(PROVIDED INFORMATION begins)
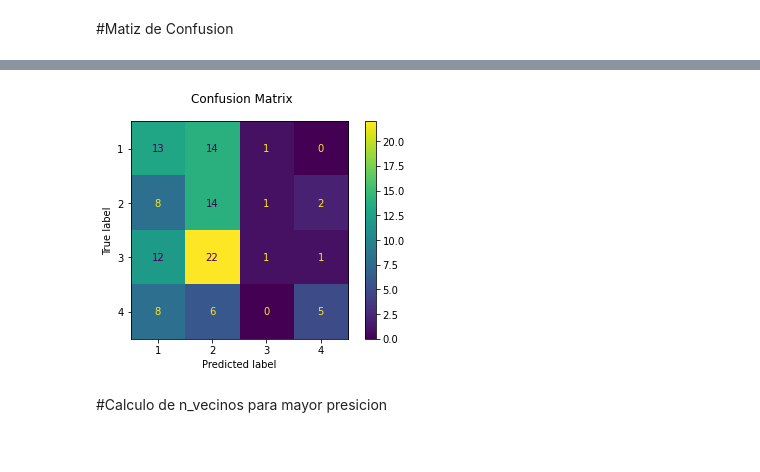
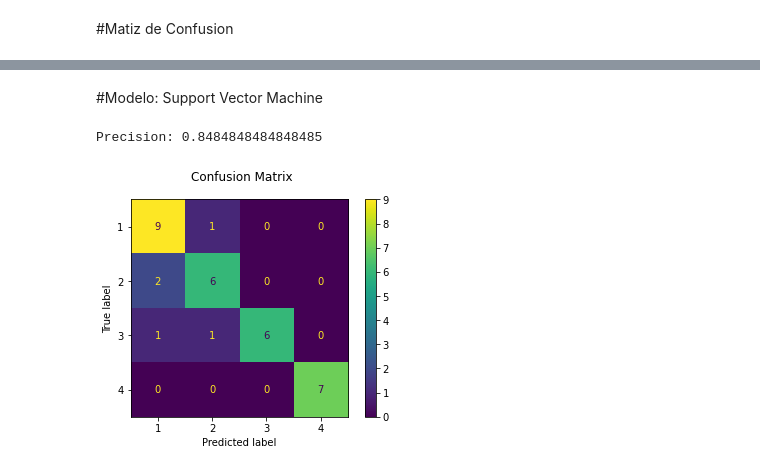
Before and after one commit to ValentinBarco/ValentinBarco, a Jupyter notebook: Proyecto_Fina;.ipynb, the cells around one changed output, grey strips where cells are left out. Cells and saved outputs as stored; diff of their text form; code cells hidden in the pictures.

```diff
--- a/Proyecto_Fina;.ipynb
+++ b/Proyecto_Fina;.ipynb
@@ -47,8 +49,9 @@ Tapered_Training = []
 for img in os.listdir(Tapered):
   img = cv2.imread(os.path.join(Tapered,img))
   img = cv2.resize(img,(256,128),interpolation=cv2.INTER_AREA)
-  fd = hog(img, orientations=9, pixels_per_cell=(8, 8),cells_per_block=(2, 2), multichannel=True)
+  fd = hog(img, orientations=9, pixels_per_cell=(16, 16),cells_per_block=(2, 2), multichannel=True)
   fd = fd/fd.max()
+  #fd = exposure.rescale_intensity(fd, in_range= (0,5));
   Tapered_Training.append(fd)
 # %%
 Pyriform = '/content/drive/MyDrive/Colab Notebooks/HuSHem/03_Pyriform'
@@ -58,8 +61,9 @@ Pyriform_Training = []
 for img in os.listdir(Pyriform):
   img = cv2.imread(os.path.join(Pyriform,img))
   img = cv2.resize(img,(256,128),interpolation=cv2.INTER_AREA)
-  fd = hog(img, orientations=9, pixels_per_cell=(8, 8),cells_per_block=(2, 2), multichannel=True)
+  fd = hog(img, orientations=9, pixels_per_cell=(16, 16),cells_per_block=(2, 2), multichannel=True)
   fd = fd/fd.max()
+  #fd = exposure.rescale_intensity(fd, in_range= (0,5));
   Pyriform_Training.append(fd)
 # %%
 Amorphous = '/content/drive/MyDrive/Colab Notebooks/HuSHem/04_Amorphous'
@@ -69,8 +73,9 @@ Amorphous_Training = []
 for img in os.listdir(Amorphous):
   img = cv2.imread(os.path.join(Amorphous,img))
   img = cv2.resize(img,(256,128),interpolation=cv2.INTER_AREA)
-  fd = hog(img, orientations=9, pixels_per_cell=(8, 8),cells_per_block=(2, 2), multichannel=True)
+  fd = hog(img, orientations=9, pixels_per_cell=(16, 16),cells_per_block=(2, 2), multichannel=True)
   fd = fd/fd.max()
+  fd = exposure.rescale_intensity(fd, in_range= (0,5));
   Amorphous_Training.append(fd)
 # %% [markdown]
 ##Asigno los targets
@@ -134,7 +211,27 @@ KNeighborsClassifier(algorithm='auto', leaf_size=30, metric='minkowski',
+# %% [markdown]
+#Modelo: Support Vector Machine
+# %%
+
+from sklearn.model_selection import train_test_split
+from sklearn import svm, metrics
+from sklearn.model_selection import GridSearchCV
+from sklearn.metrics import classification_report
+
+X_train, X_test, y_train, y_test = train_test_split(Dataset, target, shuffle = True, test_size=0.15, random_state=1)
+
+clasificador = svm.SVC(kernel = 'linear')
+clasificador.fit(X_train, y_train)
+
+y_pred = clasificador.predict(X_test)
 # %%
-disp = metrics.plot_confusion_matrix(Kvecinos, X_test, y_test)
-disp.figure_.suptitle("Confusion Matrix");
+disp = metrics.plot_confusion_matrix(clasificador, X_test, y_test)
+disp.figure_.suptitle("Confusion Matrix")
+
+
+Precision = precision_score(y_test, y_pred, average='micro')
+
+
+print('Precision: '+ str(Precision))
 # %% [output]
+Precision: 0.8484848484848485
-[figure, old version]
+[figure, new version]
-# %% [markdown]
-#Calculo de n_vecinos para mayor presicion
```
Also changed, not shown: parts of 23 cells of this notebook.
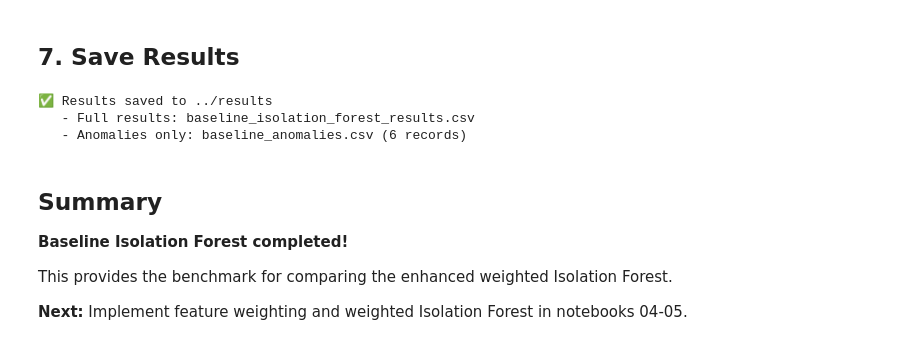
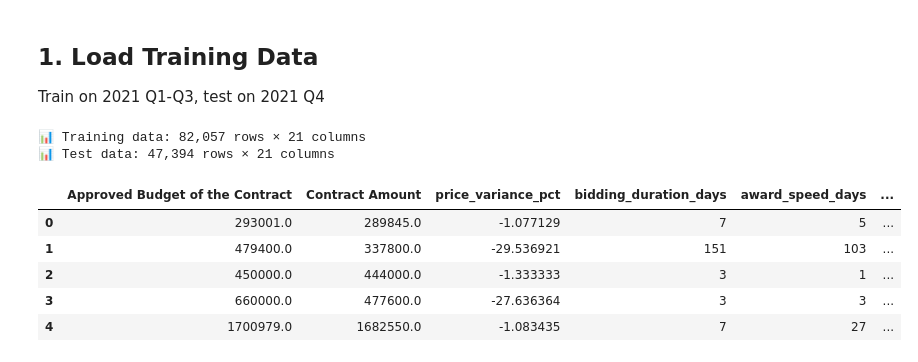
Before and after one commit to marianoluiz/procurement-anomaly-audit, a Jupyter notebook: notebooks/03_baseline_isolation_forest.ipynb, the cells around one changed output. Drawn from its saved outputs; the diff is of its cells as text; code cells hidden in the pictures.

```diff
--- a/notebooks/03_baseline_isolation_forest.ipynb
+++ b/notebooks/03_baseline_isolation_forest.ipynb
@@ -196,28 +0,0 @@ plt.show()
-# %% [markdown]
-## 7. Save Results
-# %%
-# Save flagged anomalies
-results_path = Path('../results')
-results_path.mkdir(exist_ok=True)
-
-# Save all results
-df.to_csv(results_path / 'baseline_isolation_forest_results.csv', index=False)
-
-# Save just anomalies
-anomalies.to_csv(results_path / 'baseline_anomalies.csv', index=False)
-
-print(f"✅ Results saved to {results_path}")
-print(f"   - Full results: baseline_isolation_forest_results.csv")
-print(f"   - Anomalies only: baseline_anomalies.csv ({len(anomalies)} records)")
-# %% [output]
-✅ Results saved to ../results
-   - Full results: baseline_isolation_forest_results.csv
-   - Anomalies only: baseline_anomalies.csv (6 records)
-# %% [markdown]
-## Summary
-
-**Baseline Isolation Forest completed!**
-
-This provides the benchmark for comparing the enhanced weighted Isolation Forest.
-
-**Next:** Implement feature weighting and weighted Isolation Forest in notebooks 04-05.
@@ -223,0 +14,21 @@ This provides the benchmark for comparing the enhanced weighted Isolation Forest
+# %% [markdown]
+## 1. Load Training Data
+
+Train on 2021 Q1-Q3, test on 2021 Q4
+# %%
+df_train = pd.read_csv('../data/processed/procurement_train.csv')
+df_test = pd.read_csv('../data/processed/procurement_test.csv')
+
+print(f"📊 Training data: {len(df_train):,} rows × {len(df_train.columns)} columns")
+print(f"📊 Test data: {len(df_test):,} rows × {len(df_test.columns)} columns")
+
+df_train.head()
+# %% [output]
+📊 Training data: 82,057 rows × 21 columns
+📊 Test data: 47,394 rows × 21 columns
+|  | Approved Budget of the Contract | Contract Amount | price_variance_pct | bidding_duration_days | award_speed_days | ... |
+| 0 | 293001.0 | 289845.0 | -1.077129 | 7 | 5 | ... |
+| 1 | 479400.0 | 337800.0 | -29.536921 | 151 | 103 | ... |
+| 2 | 450000.0 | 444000.0 | -1.333333 | 3 | 1 | ... |
+| 3 | 660000.0 | 477600.0 | -27.636364 | 3 | 3 | ... |
+| 4 | 1700979.0 | 1682550.0 | -1.083435 | 7 | 27 | ... |
```
Also changed, not shown: parts of 41 cells of this notebook, 1 other file.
(PROVIDED INFORMATION ends)
WORK REQUIRED:
Return the lines of the data above in full and exactly, with no pictures.

REPLY TO THE EXERCISE:
Before and after one commit to ValentinBarco/ValentinBarco, a Jupyter notebook: Proyecto_Fina;.ipynb, the cells around one changed output, grey strips where cells are left out. Cells and saved outputs as stored; diff of their text form; code cells hidden in the pictures.

```diff
--- a/Proyecto_Fina;.ipynb
+++ b/Proyecto_Fina;.ipynb
@@ -47,8 +49,9 @@ Tapered_Training = []
 for img in os.listdir(Tapered):
   img = cv2.imread(os.path.join(Tapered,img))
   img = cv2.resize(img,(256,128),interpolation=cv2.INTER_AREA)
-  fd = hog(img, orientations=9, pixels_per_cell=(8, 8),cells_per_block=(2, 2), multichannel=True)
+  fd = hog(img, orientations=9, pixels_per_cell=(16, 16),cells_per_block=(2, 2), multichannel=True)
   fd = fd/fd.max()
+  #fd = exposure.rescale_intensity(fd, in_range= (0,5));
   Tapered_Training.append(fd)
 # %%
 Pyriform = '/content/drive/MyDrive/Colab Notebooks/HuSHem/03_Pyriform'
@@ -58,8 +61,9 @@ Pyriform_Training = []
 for img in os.listdir(Pyriform):
   img = cv2.imread(os.path.join(Pyriform,img))
   img = cv2.resize(img,(256,128),interpolation=cv2.INTER_AREA)
-  fd = hog(img, orientations=9, pixels_per_cell=(8, 8),cells_per_block=(2, 2), multichannel=True)
+  fd = hog(img, orientations=9, pixels_per_cell=(16, 16),cells_per_block=(2, 2), multichannel=True)
   fd = fd/fd.max()
+  #fd = exposure.rescale_intensity(fd, in_range= (0,5));
   Pyriform_Training.append(fd)
 # %%
 Amorphous = '/content/drive/MyDrive/Colab Notebooks/HuSHem/04_Amorphous'
@@ -69,8 +73,9 @@ Amorphous_Training = []
 for img in os.listdir(Amorphous):
   img = cv2.imread(os.path.join(Amorphous,img))
   img = cv2.resize(img,(256,128),interpolation=cv2.INTER_AREA)
-  fd = hog(img, orientations=9, pixels_per_cell=(8, 8),cells_per_block=(2, 2), multichannel=True)
+  fd = hog(img, orientations=9, pixels_per_cell=(16, 16),cells_per_block=(2, 2), multichannel=True)
   fd = fd/fd.max()
+  fd = exposure.rescale_intensity(fd, in_range= (0,5));
   Amorphous_Training.append(fd)
 # %% [markdown]
 ##Asigno los targets
@@ -134,7 +211,27 @@ KNeighborsClassifier(algorithm='auto', leaf_size=30, metric='minkowski',
+# %% [markdown]
+#Modelo: Support Vector Machine
+# %%
+
+from sklearn.model_selection import train_test_split
+from sklearn import svm, metrics
+from sklearn.model_selection import GridSearchCV
+from sklearn.metrics import classification_report
+
+X_train, X_test, y_train, y_test = train_test_split(Dataset, target, shuffle = True, test_size=0.15, random_state=1)
+
+clasificador = svm.SVC(kernel = 'linear')
+clasificador.fit(X_train, y_train)
+
+y_pred = clasificador.predict(X_test)
 # %%
-disp = metrics.plot_confusion_matrix(Kvecinos, X_test, y_test)
-disp.figure_.suptitle("Confusion Matrix");
+disp = metrics.plot_confusion_matrix(clasificador, X_test, y_test)
+disp.figure_.suptitle("Confusion Matrix")
+
+
+Precision = precision_score(y_test, y_pred, average='micro')
+
+
+print('Precision: '+ str(Precision))
 # %% [output]
+Precision: 0.8484848484848485
-[figure, old version]
+[figure, new version]
-# %% [markdown]
-#Calculo de n_vecinos para mayor presicion
```
Also changed, not shown: parts of 23 cells of this notebook.
Before and after one commit to marianoluiz/procurement-anomaly-audit, a Jupyter notebook: notebooks/03_baseline_isolation_forest.ipynb, the cells around one changed output. Drawn from its saved outputs; the diff is of its cells as text; code cells hidden in the pictures.

```diff
--- a/notebooks/03_baseline_isolation_forest.ipynb
+++ b/notebooks/03_baseline_isolation_forest.ipynb
@@ -196,28 +0,0 @@ plt.show()
-# %% [markdown]
-## 7. Save Results
-# %%
-# Save flagged anomalies
-results_path = Path('../results')
-results_path.mkdir(exist_ok=True)
-
-# Save all results
-df.to_csv(results_path / 'baseline_isolation_forest_results.csv', index=False)
-
-# Save just anomalies
-anomalies.to_csv(results_path / 'baseline_anomalies.csv', index=False)
-
-print(f"✅ Results saved to {results_path}")
-print(f"   - Full results: baseline_isolation_forest_results.csv")
-print(f"   - Anomalies only: baseline_anomalies.csv ({len(anomalies)} records)")
-# %% [output]
-✅ Results saved to ../results
-   - Full results: baseline_isolation_forest_results.csv
-   - Anomalies only: baseline_anomalies.csv (6 records)
-# %% [markdown]
-## Summary
-
-**Baseline Isolation Forest completed!**
-
-This provides the benchmark for comparing the enhanced weighted Isolation Forest.
-
-**Next:** Implement feature weighting and weighted Isolation Forest in notebooks 04-05.
@@ -223,0 +14,21 @@ This provides the benchmark for comparing the enhanced weighted Isolation Forest
+# %% [markdown]
+## 1. Load Training Data
+
+Train on 2021 Q1-Q3, test on 2021 Q4
+# %%
+df_train = pd.read_csv('../data/processed/procurement_train.csv')
+df_test = pd.read_csv('../data/processed/procurement_test.csv')
+
+print(f"📊 Training data: {len(df_train):,} rows × {len(df_train.columns)} columns")
+print(f"📊 Test data: {len(df_test):,} rows × {len(df_test.columns)} columns")
+
+df_train.head()
+# %% [output]
+📊 Training data: 82,057 rows × 21 columns
+📊 Test data: 47,394 rows × 21 columns
+|  | Approved Budget of the Contract | Contract Amount | price_variance_pct | bidding_duration_days | award_speed_days | ... |
+| 0 | 293001.0 | 289845.0 | -1.077129 | 7 | 5 | ... |
+| 1 | 479400.0 | 337800.0 | -29.536921 | 151 | 103 | ... |
+| 2 | 450000.0 | 444000.0 | -1.333333 | 3 | 1 | ... |
+| 3 | 660000.0 | 477600.0 | -27.636364 | 3 | 3 | ... |
+| 4 | 1700979.0 | 1682550.0 | -1.083435 | 7 | 27 | ... |
```
Also changed, not shown: parts of 41 cells of this notebook, 1 other file.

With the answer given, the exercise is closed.